Background

The basal ganglia are a structure of the telencephalon. They play an important role in motor-learning especially in the rhythm of involuntary and voluntary movements. The research in the field of Parkinsons Disease also shows the basal ganglia as an important region for the rhythm of movement and speach. In a first SPECT study on dance (Brown et.al. 2006) could show the importance of this area during foot movement synchronization „live“ to music in non-professional dancers.

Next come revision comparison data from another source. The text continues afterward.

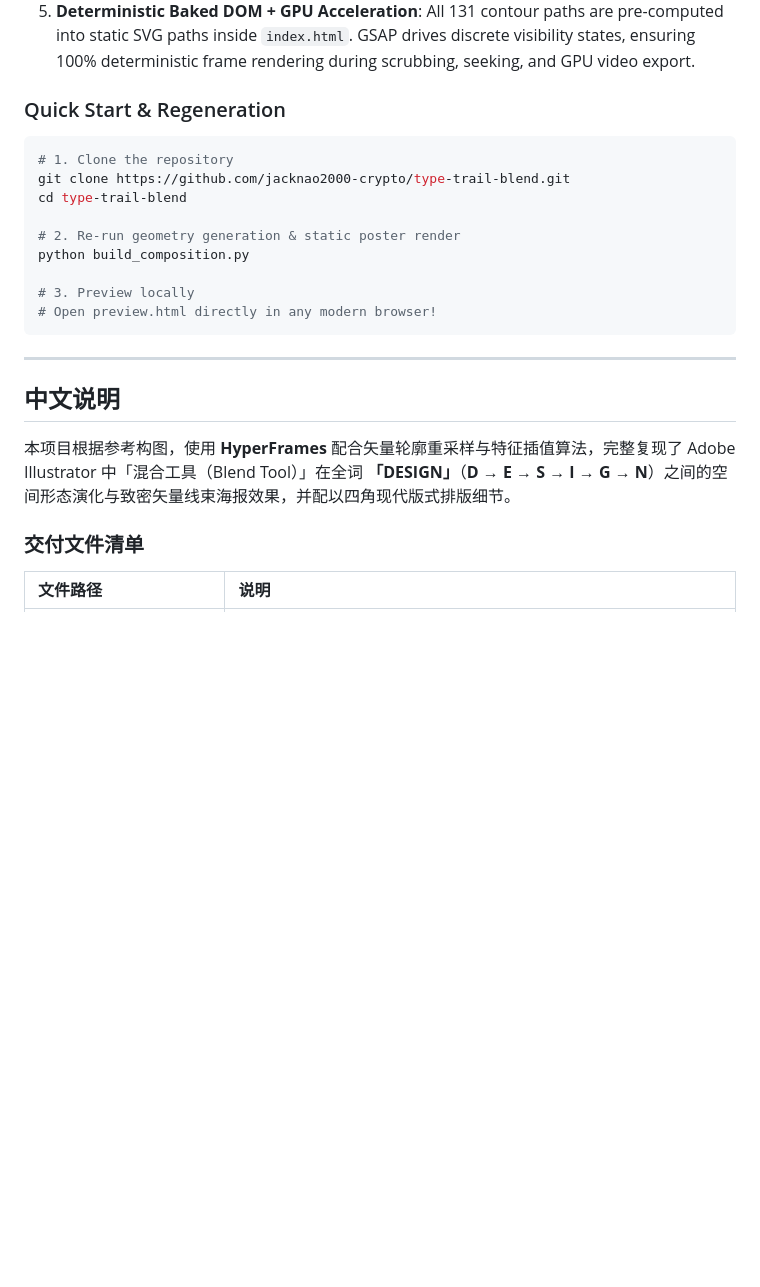
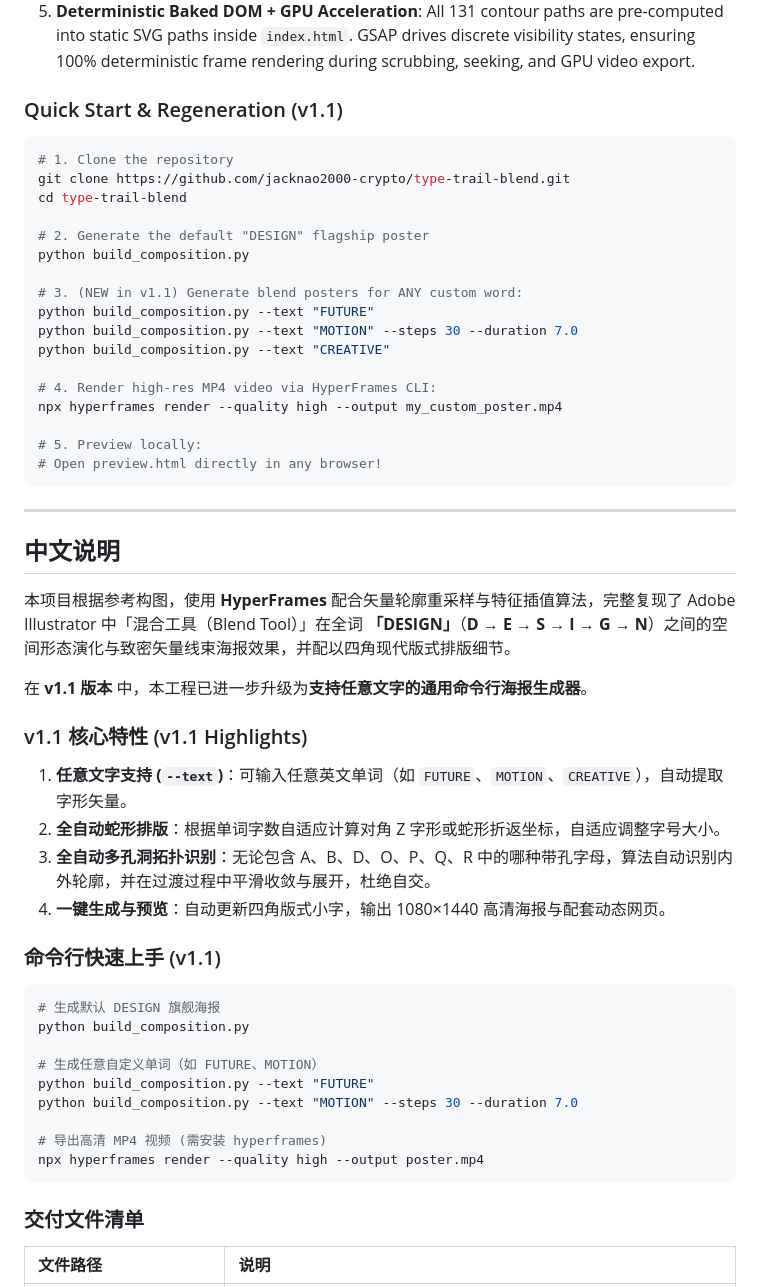
Before and after one commit to jacknao2000-crypto/type-trail-blend, a Markdown page: README.md, the part around the change. Rendered like a GitHub page; blank space fills up the shorter version.

Commit message:
feat: release v1.1 - arbitrary text support with universal counter morphing

````diff
--- a/README.md
+++ b/README.md
@@ -64,18 +64,26 @@ This project recreates the iconic **Adobe Illustrator "Blend Tool" ribbon effect
 4. **Topological Counter Collapse**: Letter D is Genus 1 (has an inner hole), whereas E, S, I, G, N are Genus 0 (single boundary). The hole is isolated as an independent sub-path in segment $D \to E$ and linearly scaled down to zero towards its centroid over $t \in [0, 0.90]$, emulating Illustrator's counter interpolation behavior.
 5. **Deterministic Baked DOM + GPU Acceleration**: All 131 contour paths are pre-computed into static SVG paths inside `index.html`. GSAP drives discrete visibility states, ensuring 100% deterministic frame rendering during scrubbing, seeking, and GPU video export.
 
-### Quick Start & Regeneration
+### Quick Start & Regeneration (v1.1)
 
 ```bash
 # 1. Clone the repository
 git clone https://github.com/jacknao2000-crypto/type-trail-blend.git
 cd type-trail-blend
 
-# 2. Re-run geometry generation & static poster render
+# 2. Generate the default "DESIGN" flagship poster
 python build_composition.py
 
-# 3. Preview locally
-# Open preview.html directly in any modern browser!
+# 3. (NEW in v1.1) Generate blend posters for ANY custom word:
+python build_composition.py --text "FUTURE"
+python build_composition.py --text "MOTION" --steps 30 --duration 7.0
+python build_composition.py --text "CREATIVE"
+
+# 4. Render high-res MP4 video via HyperFrames CLI:
+npx hyperframes render --quality high --output my_custom_poster.mp4
+
+# 5. Preview locally:
+# Open preview.html directly in any browser!
 ```
 
 ---
@@ -84,6 +92,29 @@ python build_composition.py
 ## 中文说明
 
 本项目根据参考构图，使用 **HyperFrames** 配合矢量轮廓重采样与特征插值算法，完整复现了 Adobe Illustrator 中「混合工具（Blend Tool）」在全词 **「DESIGN」**（**D → E → S → I → G → N**）之间的空间形态演化与致密矢量线束海报效果，并配以四角现代版式排版细节。
+
+在 **v1.1 版本** 中，本工程已进一步升级为**支持任意文字的通用命令行海报生成器**。
+
+### v1.1 核心特性 (v1.1 Highlights)
+
+1. **任意文字支持 (`--text`)**：可输入任意英文单词（如 `FUTURE`、`MOTION`、`CREATIVE`），自动提取字形矢量。
+2. **全自动蛇形排版**：根据单词字数自适应计算对角 Z 字形或蛇形折返坐标，自适应调整字号大小。
+3. **全自动多孔洞拓扑识别**：无论包含 A、B、D、O、P、Q、R 中的哪种带孔字母，算法自动识别内外轮廓，并在过渡过程中平滑收敛与展开，杜绝自交。
+4. **一键生成与预览**：自动更新四角版式小字，输出 1080×1440 高清海报与配套动态网页。
+
+### 命令行快速上手 (v1.1)
+
+```bash
+# 生成默认 DESIGN 旗舰海报
+python build_composition.py
+
+# 生成任意自定义单词（如 FUTURE、MOTION）
+python build_composition.py --text "FUTURE"
+python build_composition.py --text "MOTION" --steps 30 --duration 7.0
+
+# 导出高清 MP4 视频 (需安装 hyperframes)
+npx hyperframes render --quality high --output poster.mp4
+```
 
 ### 交付文件清单
 
````
Also changed, not shown: README_EN.md (+21 -4 lines), static_poster.png, 4 other files.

In pianists collaborators of our Institute could similarly show that the size of specific structures in the basal ganglia (middle part of the putamen) correlate with the time precision in unimanual scale playing (Granert et. al. 2011).

 

 

Goals

  • Replicate the findings of earlier studies
  • Shed light on the importance of the basal ganglia in bimanual scaleplaying
  • Correlation of biographical data with the time precision in scale playing and MRI-Scans to understand the connection between neuronal substrates and skills of pianists

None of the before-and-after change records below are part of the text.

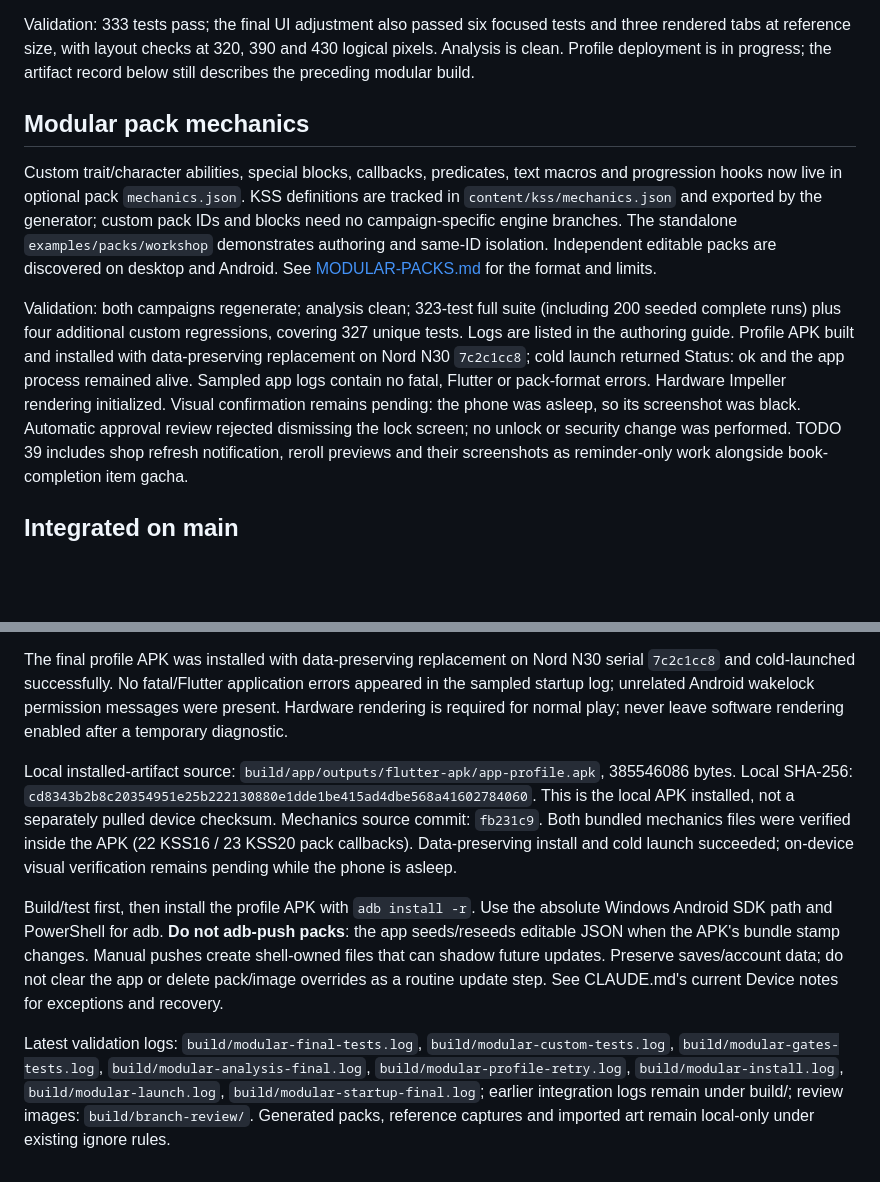
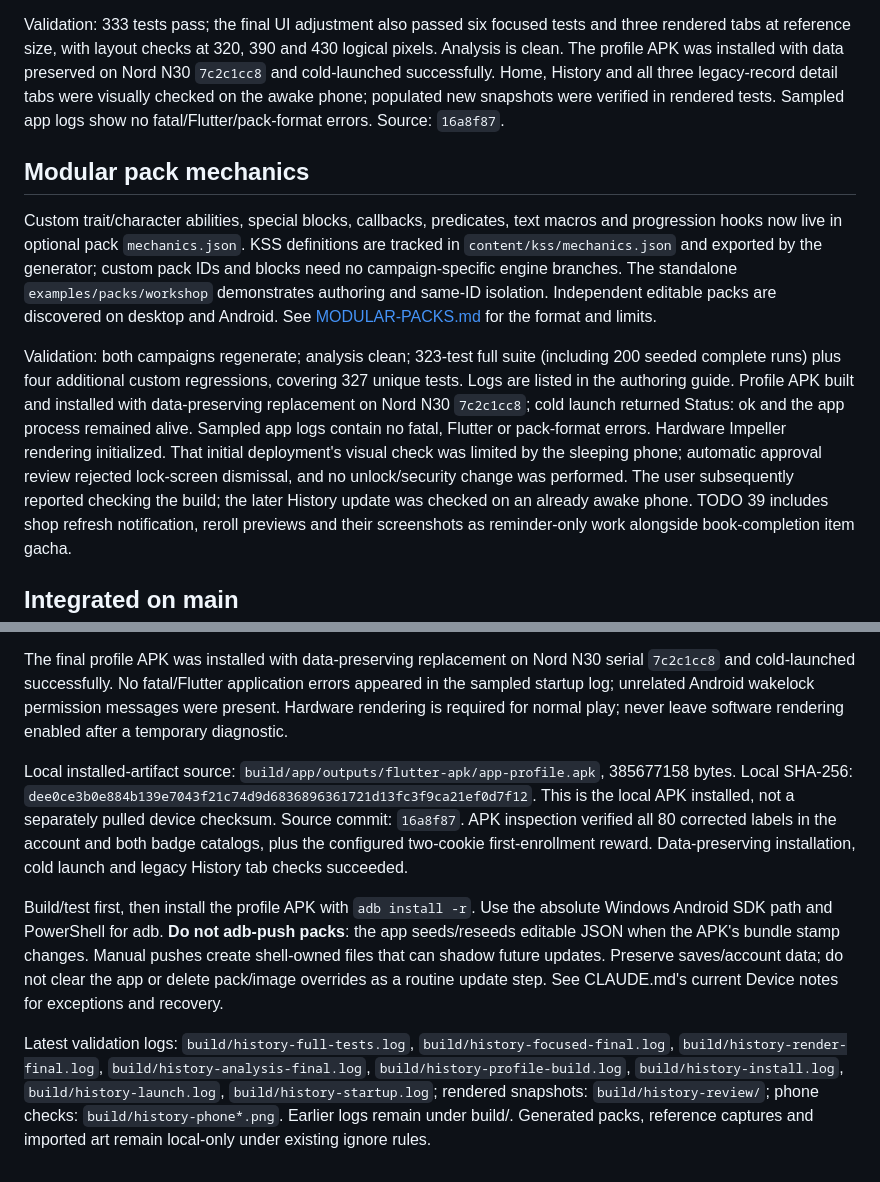
Before and after one commit to rishabh-mohan/d31, a Markdown page: docs/CURRENT-STATE.md, 2 parts joined by grey strips. Drawn GitHub-style; blank space fills up the shorter version.

Commit message:
Record school-name and History phone verification

```diff
--- a/docs/CURRENT-STATE.md
+++ b/docs/CURRENT-STATE.md
@@ -19,8 +19,11 @@ limits: [HISTORY-DETAILS.md](HISTORY-DETAILS.md).
 
 Validation: 333 tests pass; the final UI adjustment also passed six focused
 tests and three rendered tabs at reference size, with layout checks at 320,
-390 and 430 logical pixels. Analysis is clean. Profile deployment is in progress;
-the artifact record below still describes the preceding modular build.
+390 and 430 logical pixels. Analysis is clean. The profile APK was installed
+with data preserved on Nord N30 `7c2c1cc8` and cold-launched successfully.
+Home, History and all three legacy-record detail tabs were visually checked on
+the awake phone; populated new snapshots were verified in rendered tests.
+Sampled app logs show no fatal/Flutter/pack-format errors. Source: `16a8f87`.
 
 ## Modular pack mechanics
 
@@ -38,9 +41,11 @@ covering 327 unique tests. Logs are listed in the authoring guide.
 Profile APK built and installed with data-preserving replacement on Nord N30
 `7c2c1cc8`; cold launch returned Status: ok and the app process remained alive.
 Sampled app logs contain no fatal, Flutter or pack-format errors. Hardware
-Impeller rendering initialized. Visual confirmation remains pending: the phone
-was asleep, so its screenshot was black. Automatic approval review rejected
-dismissing the lock screen; no unlock or security change was performed.
+Impeller rendering initialized. That initial deployment's visual check was
+limited by the sleeping phone; automatic approval review rejected lock-screen
+dismissal, and no unlock/security change was performed. The user subsequently
+reported checking the build; the later History update was checked on an already
+awake phone.
 TODO 39 includes shop refresh notification, reroll previews and their screenshots
 as reminder-only work alongside book-completion item gacha.
 
@@ -82,8 +87,8 @@ Earlier branch integration: `bc9e5a7`; Home/account/debug checkpoint: `77a0660`.
 
 The final profile APK was installed with data-preserving replacement on Nord N30 serial `7c2c1cc8` and cold-launched successfully. No fatal/Flutter application errors appeared in the sampled startup log; unrelated Android wakelock permission messages were present. Hardware rendering is required for normal play; never leave software rendering enabled after a temporary diagnostic.
 
-Local installed-artifact source: `build/app/outputs/flutter-apk/app-profile.apk`, 385546086 bytes. Local SHA-256: `cd8343b2b8c20354951e25b222130880e1dde1be415ad4dbe568a41602784060`. This is the local APK installed, not a separately pulled device checksum. Mechanics source commit: `fb231c9`. Both bundled mechanics files were verified inside the APK (22 KSS16 / 23 KSS20 pack callbacks). Data-preserving install and cold launch succeeded; on-device visual verification remains pending while the phone is asleep.
+Local installed-artifact source: `build/app/outputs/flutter-apk/app-profile.apk`, 385677158 bytes. Local SHA-256: `dee0ce3b0e884b139e7043f21c74d9d6836896361721d13fc3f9ca21ef0d7f12`. This is the local APK installed, not a separately pulled device checksum. Source commit: `16a8f87`. APK inspection verified all 80 corrected labels in the account and both badge catalogs, plus the configured two-cookie first-enrollment reward. Data-preserving installation, cold launch and legacy History tab checks succeeded.
 
 Build/test first, then install the profile APK with `adb install -r`. Use the absolute Windows Android SDK path and PowerShell for adb. **Do not adb-push packs**: the app seeds/reseeds editable JSON when the APK's bundle stamp changes. Manual pushes create shell-owned files that can shadow future updates. Preserve saves/account data; do not clear the app or delete pack/image overrides as a routine update step. See CLAUDE.md's current Device notes for exceptions and recovery.
 
-Latest validation logs: `build/modular-final-tests.log`, `build/modular-custom-tests.log`, `build/modular-gates-tests.log`, `build/modular-analysis-final.log`, `build/modular-profile-retry.log`, `build/modular-install.log`, `build/modular-launch.log`, `build/modular-startup-final.log`; earlier integration logs remain under build/; review images: `build/branch-review/`. Generated packs, reference captures and imported art remain local-only under existing ignore rules.
+Latest validation logs: `build/history-full-tests.log`, `build/history-focused-final.log`, `build/history-render-final.log`, `build/history-analysis-final.log`, `build/history-profile-build.log`, `build/history-install.log`, `build/history-launch.log`, `build/history-startup.log`; rendered snapshots: `build/history-review/`; phone checks: `build/history-phone*.png`. Earlier logs remain under build/. Generated packs, reference captures and imported art remain local-only under existing ignore rules.
```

Experiments

We collected MRI scans, behavioral data and the time precision in scale playing of 35 professional piansts of the HMTMH. We will then run the analysis of the three different data sets and draw conclusions between them.

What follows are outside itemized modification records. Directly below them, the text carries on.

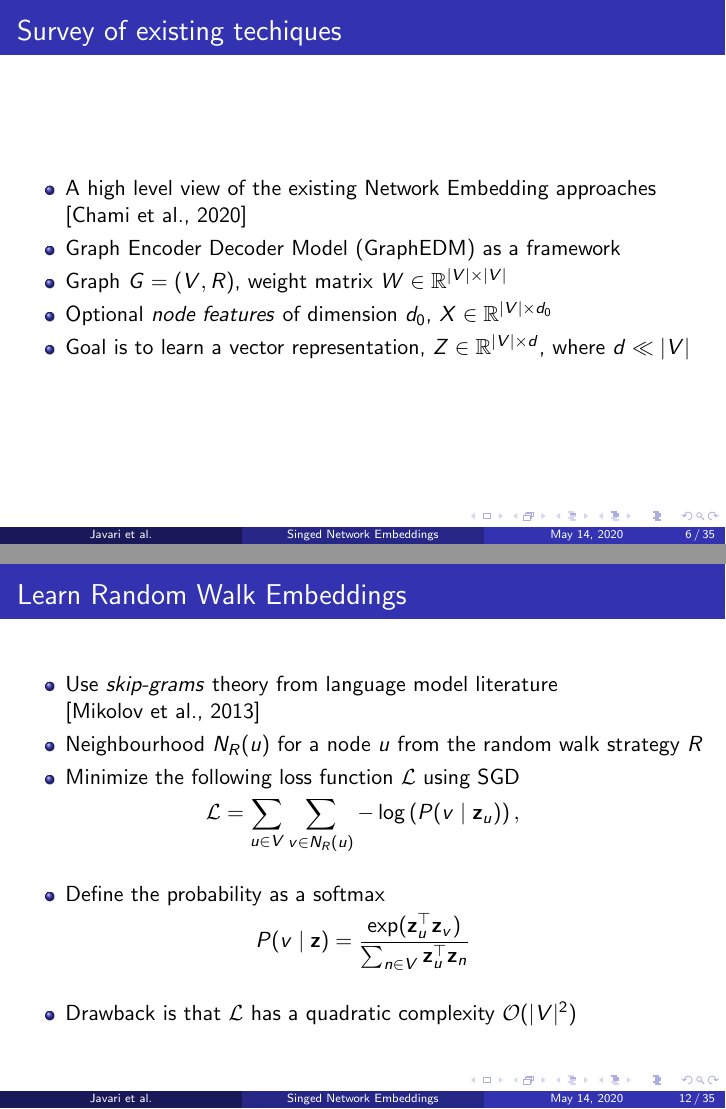
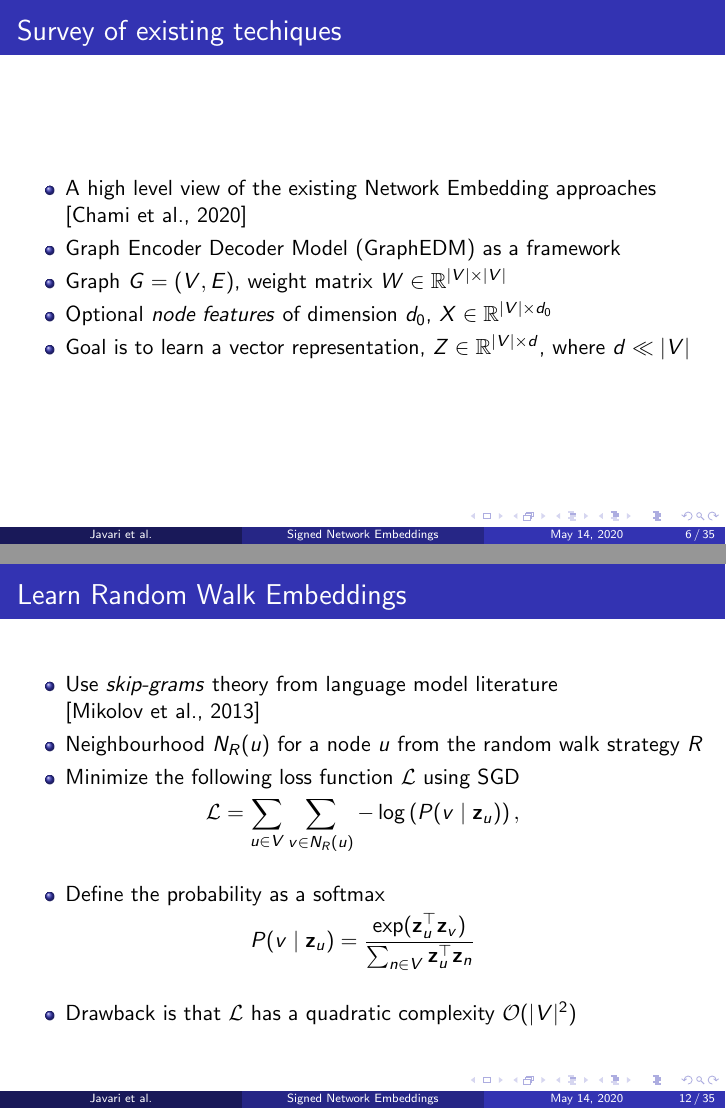
Before and after one commit to ananth1996/presentation, LaTeX slides (Signed-Embeddings/slides.tex): pages 6 and 12 of 60, joined at a grey line. Compiled offline with pdfLaTeX.

Commit message:
fixes typos

```diff
--- a/Signed-Embeddings/slides.tex
+++ b/Signed-Embeddings/slides.tex
@@ -37,7 +37,7 @@
 \colorlet{colBorder}{gray!70}
 
 
-\title[Singed Network Embeddings]{ROSE: Role-based Signed Network Embedding
+\title[Signed Network Embeddings]{ROSE: Role-based Signed Network Embedding
 }
 
 \author[Javari et al.]{Amin Javari \and Tyler Derr \and Pouya Esmailian \and Jiliang Tang \and Kevin Chen-Chuan Chang}
@@ -86,7 +86,7 @@
     \begin{itemize}
         \item A high level view of the existing Network Embedding approaches \cite{chami2020machine}
         \item Graph Encoder Decoder Model (GraphEDM) as a framework
-        \item Graph $G=(V,R)$, weight matrix $W\in \mathbb{R}^{|V|\times|V|}$
+        \item Graph $G=(V,E)$, weight matrix $W\in \mathbb{R}^{|V|\times|V|}$
         \item Optional \textit{node features} of dimension $d_{0}$, $X \in \mathbb{R}^{|V|\times d_{0}}$
         \item Goal is to learn a vector representation, $Z \in \mathbb{R}^{|V|\times d}$, where $d \ll |V|$
     \end{itemize}
@@ -176,7 +176,7 @@
     \begin{itemize}
         \item Define the probability as a softmax
     \end{itemize}
-    \[P(v \mid \mathbf{z}) = \frac{\exp(\mathbf{z}_{u}^{\top}\mathbf{z}_{v})}{\sum_{n \in V}\mathbf{z}_{u}^{\top}\mathbf{z}_{n}} \]
+    \[P(v \mid \z_u) = \frac{\exp(\mathbf{z}_{u}^{\top}\mathbf{z}_{v})}{\sum_{n \in V}\mathbf{z}_{u}^{\top}\mathbf{z}_{n}} \]
     \begin{itemize}
         \item Drawback is that $\mathcal{L}$ has a quadratic complexity $\mathcal{O}(|V|^{2})$
     \end{itemize}
```
Also changed, not shown: Signed-Embeddings/slides.pdf, Signed-Embeddings/slides.tex (4 more changed lines).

Involved persons

Publications

  • This project is still in the data analysis phase
 

Contact persons

  • Dr. Daniel S. Scholz

    Wissenschaftlicher Mitarbeiter, Musikphysiologie, Musiktheorie

    Hanover University of Music, Drama and Media, Institute of Music Physiology and Musicians’ Medicine
    Emmichplatz 1, 30175 Hannover
    Schiffgraben 48

    Phone: +49 (0)511 3100-574
    Fax: +49 (0)511 3100-557daniel.scholz@hmtm-hannover.de
    More information:

Last modified: 2017-02-17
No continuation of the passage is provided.